## Prompt
The answer must consist of every line from the data that holds the string "border".

## Records supplied
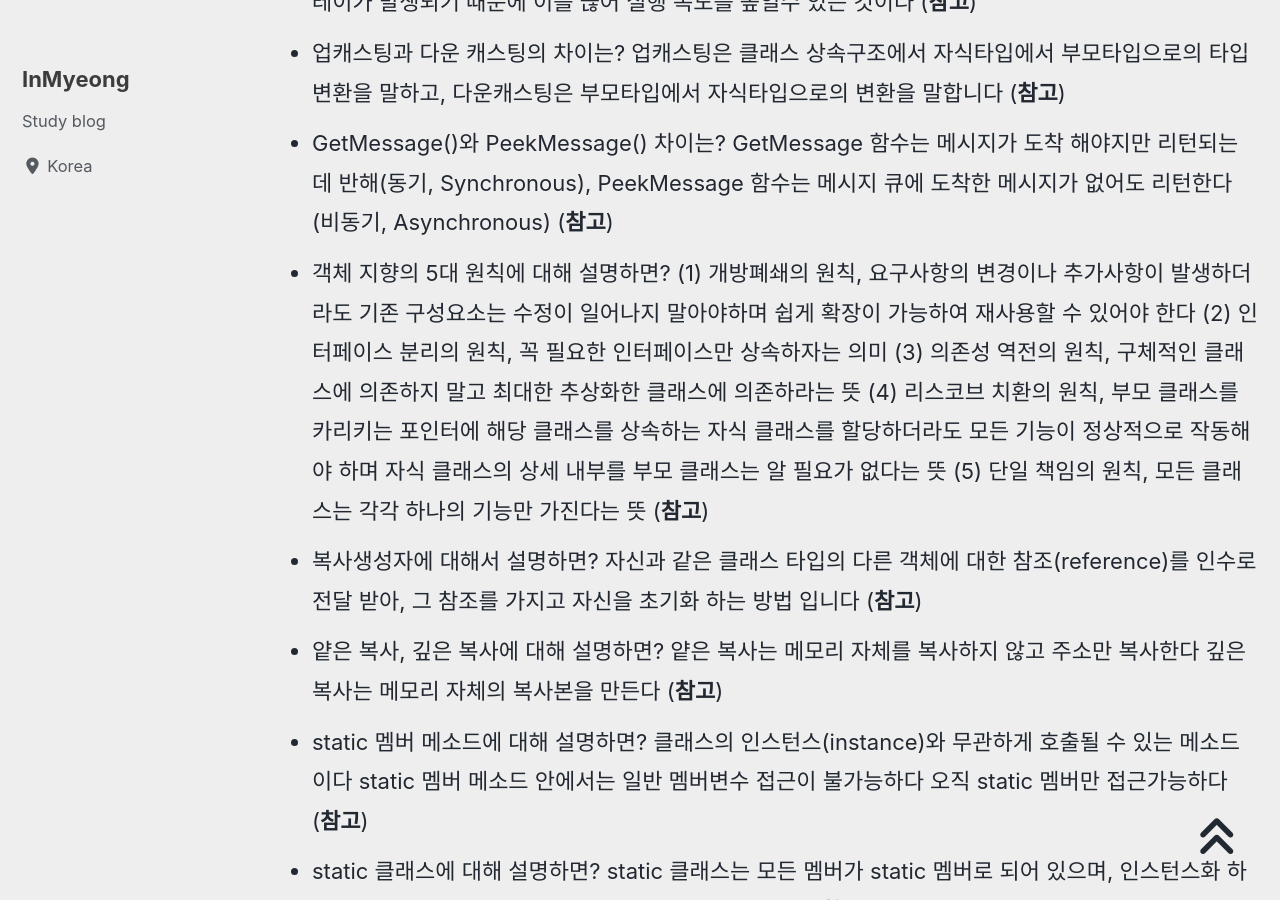
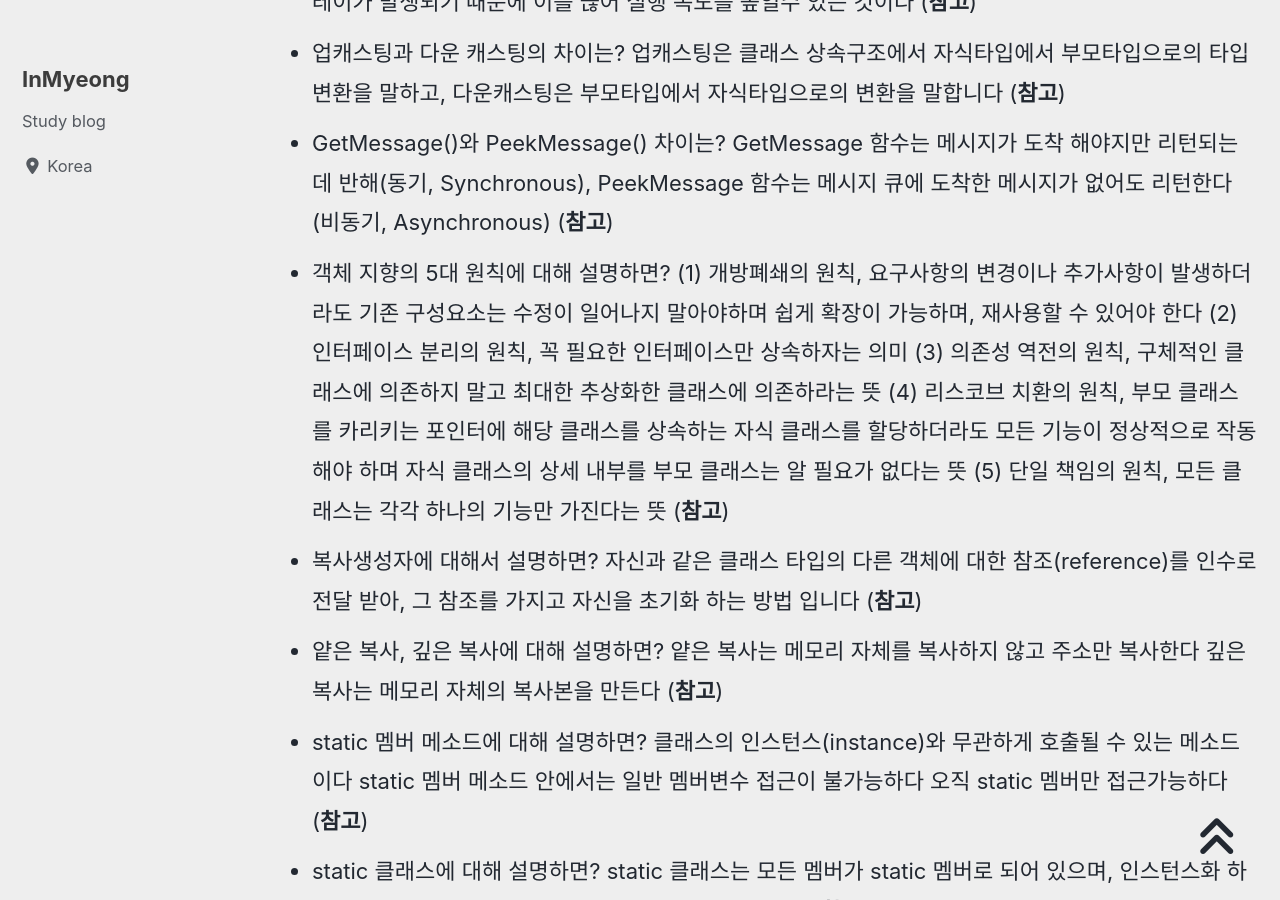
Before and after one commit to devMyeong/devMyeong.github.io, a Jekyll site: the page built from _posts/cs/2022-09-05-블로그-면접준비.md, in a window 1280 px wide and 900 px high, scrolled down 6575 px. Built offline with Jekyll 4.4.1, drawn with Linux system fonts in a browser that asks for light colours; cached includes are drawn as plain includes; nearby versions of some CDN libraries; some web fonts are replaced; comment, search, counter and statistics services are not loaded.

Commit message:
Chore : 수정

```diff
--- a/_posts/cs/2022-09-05-블로그-면접준비.md
+++ b/_posts/cs/2022-09-05-블로그-면접준비.md
@@ -66,7 +66,7 @@ last_modified_at: 2022-10-30
 - 입출력 실행속도 높이는 방법은? ios::sync_with_stdio(false); 코드를 추가해 높일수 있다, 이는 C++의 iostream과 stdio와의 동기화를 끄는 기능인데, iostream과 stdio의 버퍼를 모두 사용하면 딜레이가 발생되기 때문에 이를 끊어 실행 속도를 높일수 있는 것이다 ([**참고**](https://se-jung-h.tistory.com/entry/C-C-%EA%B8%B0%EC%88%A0-%EB%A9%B4%EC%A0%91-%EC%A7%88%EB%AC%B8))
 - 업캐스팅과 다운 캐스팅의 차이는? 업캐스팅은 클래스 상속구조에서 자식타입에서 부모타입으로의 타입변환을 말하고, 다운캐스팅은 부모타입에서 자식타입으로의 변환을 말합니다 ([**참고**](https://sshoreng.tistory.com/109?category=712983))
 - GetMessage()와 PeekMessage() 차이는? GetMessage 함수는 메시지가 도착 해야지만 리턴되는데 반해(동기, Synchronous), PeekMessage 함수는 메시지 큐에 도착한 메시지가 없어도 리턴한다(비동기, Asynchronous) ([**참고**](https://professorleejaeman.tistory.com/entry/%EB%A9%94%EC%8B%9C%EC%A7%80-%ED%95%A8%EC%88%98))
-- 객체 지향의 5대 원칙에 대해 설명하면? (1) 개방폐쇄의 원칙, 요구사항의 변경이나 추가사항이 발생하더라도 기존 구성요소는 수정이 일어나지 말아야하며 쉽게 확장이 가능하여 재사용할 수 있어야 한다 (2) 인터페이스 분리의 원칙, 꼭 필요한 인터페이스만 상속하자는 의미 (3) 의존성 역전의 원칙, 구체적인 클래스에 의존하지 말고 최대한 추상화한 클래스에 의존하라는 뜻 (4) 리스코브 치환의 원칙, 부모 클래스를 카리키는 포인터에 해당 클래스를 상속하는 자식 클래스를 할당하더라도 모든 기능이 정상적으로 작동해야 하며 자식 클래스의 상세 내부를 부모 클래스는 알 필요가 없다는 뜻 (5) 단일 책임의 원칙, 모든 클래스는 각각 하나의 기능만 가진다는 뜻 ([**참고**](https://jaeyeong951.medium.com/%EA%B0%9D%EC%B2%B4%EC%A7%80%ED%96%A5-5%EC%9B%90%EC%B9%99-solid-ac7d4d660f4d))
+- 객체 지향의 5대 원칙에 대해 설명하면? (1) 개방폐쇄의 원칙, 요구사항의 변경이나 추가사항이 발생하더라도 기존 구성요소는 수정이 일어나지 말아야하며 쉽게 확장이 가능하며, 재사용할 수 있어야 한다 (2) 인터페이스 분리의 원칙, 꼭 필요한 인터페이스만 상속하자는 의미 (3) 의존성 역전의 원칙, 구체적인 클래스에 의존하지 말고 최대한 추상화한 클래스에 의존하라는 뜻 (4) 리스코브 치환의 원칙, 부모 클래스를 카리키는 포인터에 해당 클래스를 상속하는 자식 클래스를 할당하더라도 모든 기능이 정상적으로 작동해야 하며 자식 클래스의 상세 내부를 부모 클래스는 알 필요가 없다는 뜻 (5) 단일 책임의 원칙, 모든 클래스는 각각 하나의 기능만 가진다는 뜻 ([**참고**](https://jaeyeong951.medium.com/%EA%B0%9D%EC%B2%B4%EC%A7%80%ED%96%A5-5%EC%9B%90%EC%B9%99-solid-ac7d4d660f4d))
 - 복사생성자에 대해서 설명하면? 자신과 같은 클래스 타입의 다른 객체에 대한 참조(reference)를 인수로 전달 받아, 그 참조를 가지고 자신을 초기화 하는 방법 입니다 ([**참고**](https://uncertainty-momo.tistory.com/46))
 - 얕은 복사, 깊은 복사에 대해 설명하면? 얕은 복사는 메모리 자체를 복사하지 않고 주소만 복사한다 깊은 복사는 메모리 자체의 복사본을 만든다 ([**참고**](https://uncertainty-momo.tistory.com/46))
 - static 멤버 메소드에 대해 설명하면? 클래스의 인스턴스(instance)와 무관하게 호출될 수 있는 메소드이다 static 멤버 메소드 안에서는 일반 멤버변수 접근이 불가능하다 오직 static 멤버만 접근가능하다 ([**참고**](https://velog.io/@ddongg00/C-static))
```
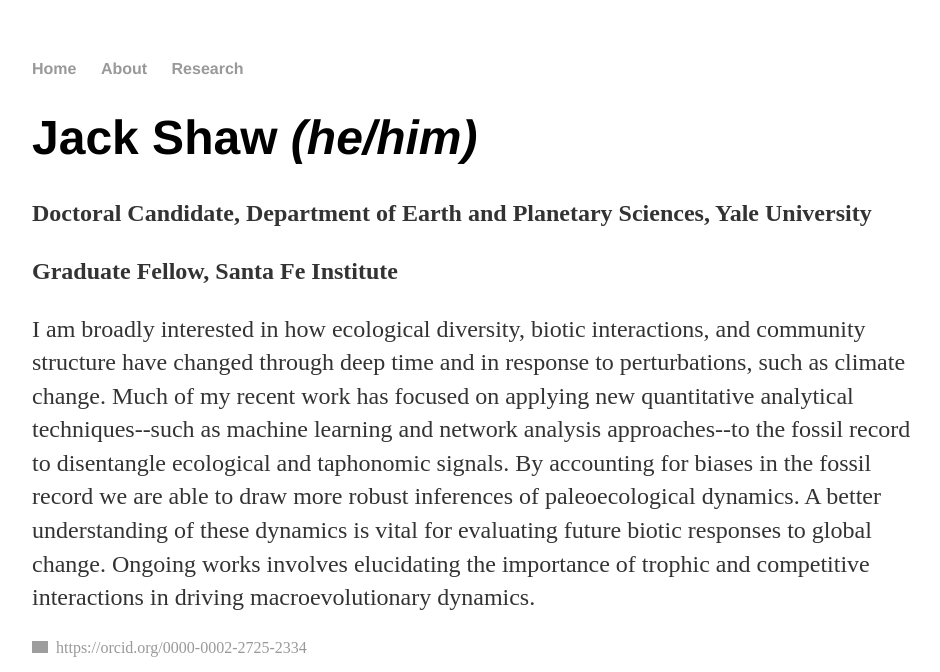
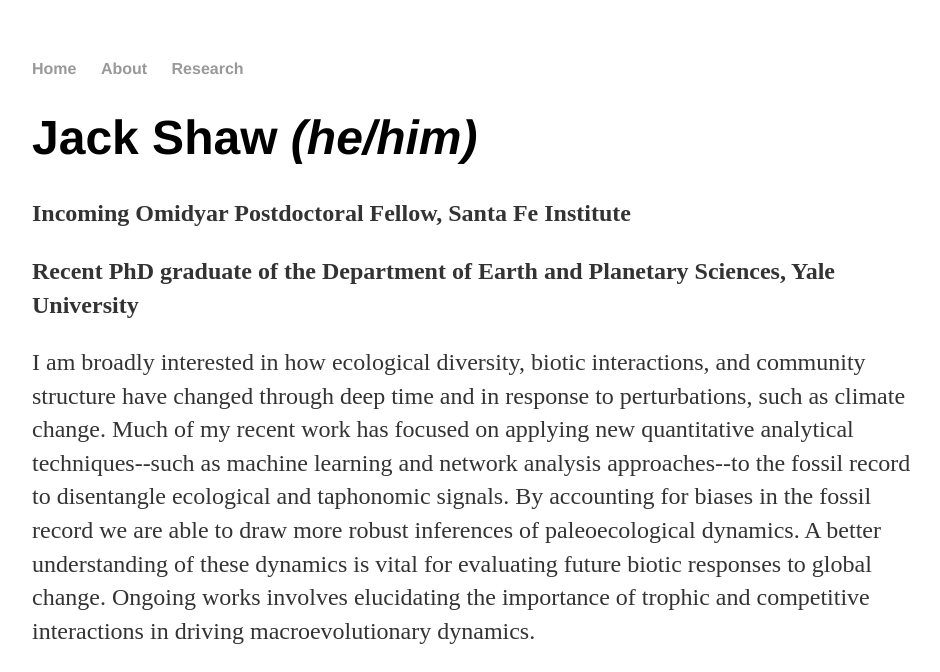
Before and after one commit to jackolivershaw/jackolivershaw.github.io, a Jekyll site: the page built from index.html, in a window 1280 px wide. Shown: the top 672 px of the page, without its empty margins (160-1100 px from the left). Built offline with Jekyll 4.4.1, drawn with Linux system fonts in a browser that asks for light colours; grey boxes are pictures that could not be loaded.

Commit message:
Update index.html

```diff
--- a/index.html
+++ b/index.html
@@ -4,8 +4,10 @@
 ---
 <div class="blurb">
 	<h1>Jack Shaw <i>(he/him)</i></h1>
-	<b><p>Doctoral Candidate, Department of Earth and Planetary Sciences, Yale University</p>
-	<p>Graduate Fellow, Santa Fe Institute</p></b>
+	<b>
+		<p>Incoming Omidyar Postdoctoral Fellow, Santa Fe Institute</p>
+		<p>Recent PhD graduate of the Department of Earth and Planetary Sciences, Yale University</p>
+	</b>
 	<p></p>
 	<p>I am broadly interested in how ecological diversity, biotic interactions, and community structure have changed through deep time and in response to perturbations, such as climate change. Much of my recent work has focused on applying new quantitative analytical techniques--such as machine learning and network analysis approaches--to the fossil record to disentangle ecological and taphonomic signals. By accounting for biases in the fossil record we are able to draw more robust inferences of paleoecological dynamics. A better understanding of these dynamics is vital for evaluating future biotic responses to global change. Ongoing works involves elucidating the importance of trophic and competitive interactions in driving macroevolutionary dynamics.</p>
 	<p></p>
```
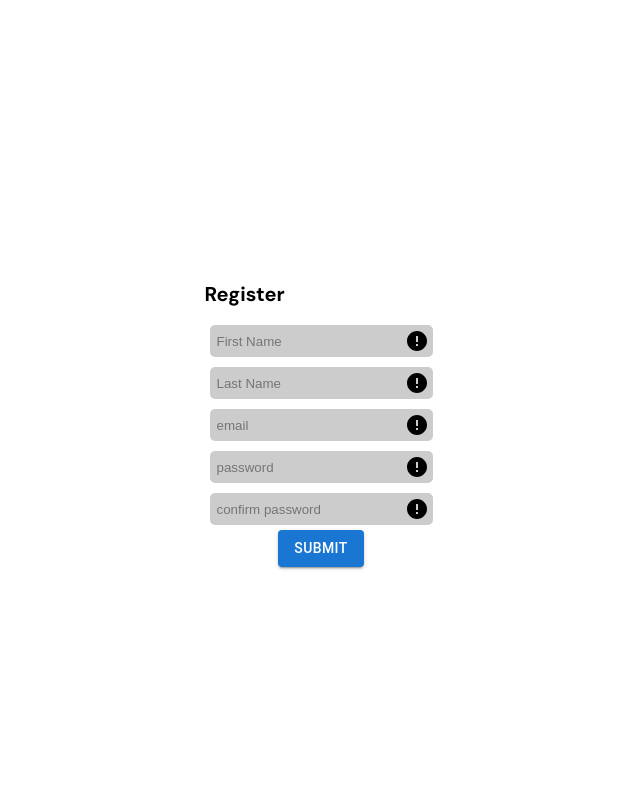
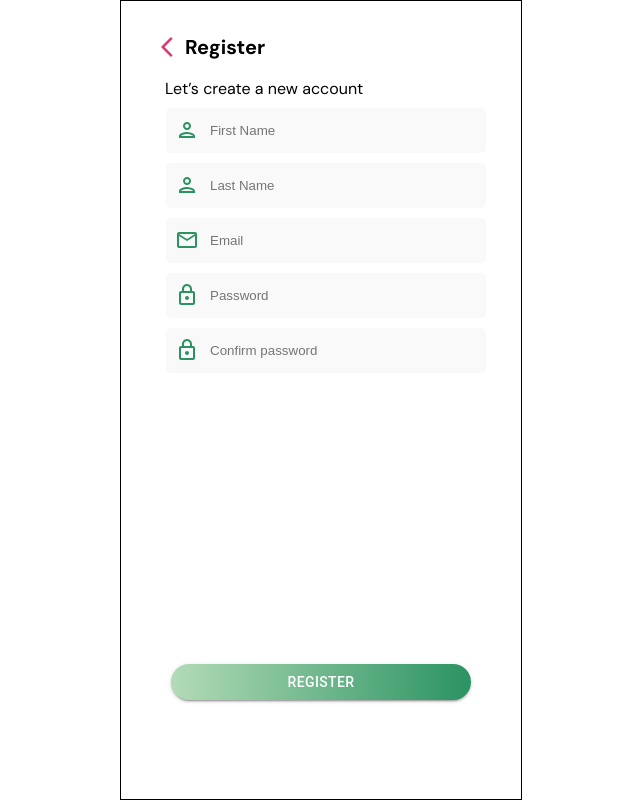
Before and after one commit to agusNiko/21DAYS-fitness-client, a React (Create React App) app: page / in a window 1280 px wide. Shown: the whole page, without its empty margins (319-959 px from the left). Built offline with nearby package versions, Linux system fonts and the light colour scheme.

Commit message:
add Icons to input fields and improve the  CSS styling

```diff
--- a/src/components/registration-view/Registration.css
+++ b/src/components/registration-view/Registration.css
@@ -1,11 +1,16 @@
+.registration-view {
+  width: 400px;
+  border: 1px solid black;
+  height: 100%;
+}
+
+.sign-up-form {
+  margin-top: 20px;
+}
+
 p {
   margin: 4px;
-}
-
-.registrationForm {
-  display: flex;
-  flex-direction: column;
-  justify-content: center;
+  font-size: 16px;
 }
 
 #registrationForm {
@@ -14,12 +19,25 @@ p {
   align-items: center;
 }
 
+.back-registration {
+  display: flex;
+  width: 80%;
+  align-items: center;
+  cursor: pointer;
+}
+
+.back-icon {
+  color: #de366f;
+}
+
 .input-field {
   display: flex;
   justify-content: space-between;
-  max-width: 350px;
+  align-items: center;
+  width: 100%;
+  height: 45px;
   margin: 5px;
-  background-color: rgba(0, 0, 0, 0.199);
+  background-color: #f9f9f9;
   border: 2px none rgba(0, 0, 0, 0.616);
   border-radius: 5px;
 }
@@ -28,9 +46,13 @@ p {
 }
 
 .form-control {
+  display: flex;
+  flex-direction: column;
   justify-content: center;
-  display: flex;
-  justify-content: center;
+  width: 80%;
+}
+.form-control p {
+  padding-left: 5px;
 }
 
 .input-field input,
@@ -39,7 +61,11 @@ textarea:focus,
 select:focus {
   outline: none;
   border: none;
-  background-color: rgba(0, 0, 0, 0);
+  background-color: rgba(255, 255, 255, 0);
+}
+
+.input-icon {
+  color: #2b9362;
 }
 
 .register-error_msg {
@@ -47,3 +73,16 @@ select:focus {
   font-size: 12px;
   margin: 0px;
 }
+
+.register-error_icon {
+  color: rgba(255, 0, 0, 0.479);
+  font-size: 50px;
+}
+
+#submit-button {
+  position: absolute;
+  bottom: 100px;
+  width: 300px;
+  border-radius: 25px;
+  background-image: linear-gradient(to right, #b3dbb7, #2b9362);
+}
--- a/src/components/registration-view/registration-view.jsx
+++ b/src/components/registration-view/registration-view.jsx
@@ -4,9 +4,10 @@ import Button from "@mui/material/Button";
 
 import {
   ArrowBackIos,
-  Error,
   ErrorOutlined,
-  FmdBad,
+  LockOutlined,
+  MailOutlineOutlined,
+  PersonOutlined,
 } from "@mui/icons-material";
 
 function RegistrationView() {
@@ -94,8 +95,6 @@ function RegistrationView() {
 
   return (
     <div className="registration-view">
-      <ArrowBackIos />
-      <h1> Register </h1>
       <div className="sign-up-form">
         <form
           id="registrationForm"
@@ -103,8 +102,22 @@ function RegistrationView() {
           method="POST"
           onSubmit={handleSubmit}
         >
+          <div
+            className="back-registration"
+            onClick={() => console.log("hola")}
+          >
+            <ArrowBackIos className="back-icon" />
+            <h1> Register </h1>
+          </div>
+          <div className="back-registration">
+            <p>Let’s create a new account</p>
+          </div>
+
           <div className="form-control">
             <div className="input-field">
+              <p className="input-icon">
+                <PersonOutlined />
+              </p>
               <input
                 placeholder="First Name"
                 type="string"
@@ -114,9 +127,11 @@ function RegistrationView() {
                 onChange={(e) => handleChange(e)}
                 value={inputValues.fName}
               />
-              <p>
+              {validation.fName && (
+                <p className="register-error_icon">
                   <ErrorOutlined></ErrorOutlined>
                 </p>
+              )}
             </div>
 
             {validation.fName && (
@@ -125,6 +140,9 @@ function RegistrationView() {
           </div>
           <div className="form-control">
             <div className="input-field">
+              <p className="input-icon">
+                <PersonOutlined />
+              </p>
               <input
                 placeholder="Last Name"
                 type="string"
@@ -134,9 +152,11 @@ function RegistrationView() {
                 onChange={(e) => handleChange(e)}
                 value={inputValues.lName}
               />
-              <p>
+              {validation.lName && (
+                <p className="register-error_icon">
                   <ErrorOutlined></ErrorOutlined>
                 </p>
+              )}
             </div>
 
             {validation.lName && (
@@ -145,26 +165,35 @@ function RegistrationView() {
           </div>
           <div className="form-control">
             <div className="input-field">
+              <p className="input-icon">
+                <MailOutlineOutlined />
+              </p>
               <input
-                placeholder="email"
+                placeholder="Email"
                 type="email"
                 name="email"
                 className="input-field"
                 onChange={(e) => handleChange(e)}
                 value={inputValues.email}
               />
-              <p>
+              {validation.email && (
+                <p className="register-error_icon">
                   <ErrorOutlined></ErrorOutlined>
                 </p>
-            </div>
+              )}
             </div>
             {validation.email && (
               <p className="register-error_msg">{validation.email}</p>
             )}
+          </div>
+
           <div className="form-control">
             <div className="input-field">
+              <p className="input-icon">
+                <LockOutlined />
+              </p>
               <input
-                placeholder="password"
+                placeholder="Password"
                 type="password"
                 name="password"
                 className="input-field"
@@ -172,9 +201,11 @@ function RegistrationView() {
                 value={inputValues.password}
                 required
               />
-              <p>
+              {validation.password && (
+                <p className="register-error_icon">
                   <ErrorOutlined></ErrorOutlined>
                 </p>
+              )}
             </div>
             {validation.password && (
               <p className="register-error_msg">{validation.password}</p>
@@ -182,8 +213,11 @@ function RegistrationView() {
           </div>
           <div className="form-control">
             <div className="input-field">
+              <p className="input-icon">
+                <LockOutlined />
+              </p>
               <input
-                placeholder="confirm password"
+                placeholder="Confirm password"
                 type="password"
                 name="confirmPassword"
                 className="input-field"
@@ -191,16 +225,18 @@ function RegistrationView() {
                 value={inputValues.confirmPassword}
                 required
               />
+              {validation.confirmPassword && (
                 <p>
-                <ErrorOutlined></ErrorOutlined>
+                  <ErrorOutlined className="register-error_icon"></ErrorOutlined>
                 </p>
+              )}
             </div>
             {validation.confirmPassword && (
               <p className="register-error_msg">{validation.confirmPassword}</p>
             )}
           </div>
           <Button variant="contained" type="submit" id="submit-button">
-            submit
+            Register
           </Button>
         </form>
       </div>
```
Lines whose indentation alone changed are shown as unchanged.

## Exercise answer
+  border: 1px solid black;
   border: 2px none rgba(0, 0, 0, 0.616);
   border-radius: 5px;
   border: none;
+  border-radius: 25px;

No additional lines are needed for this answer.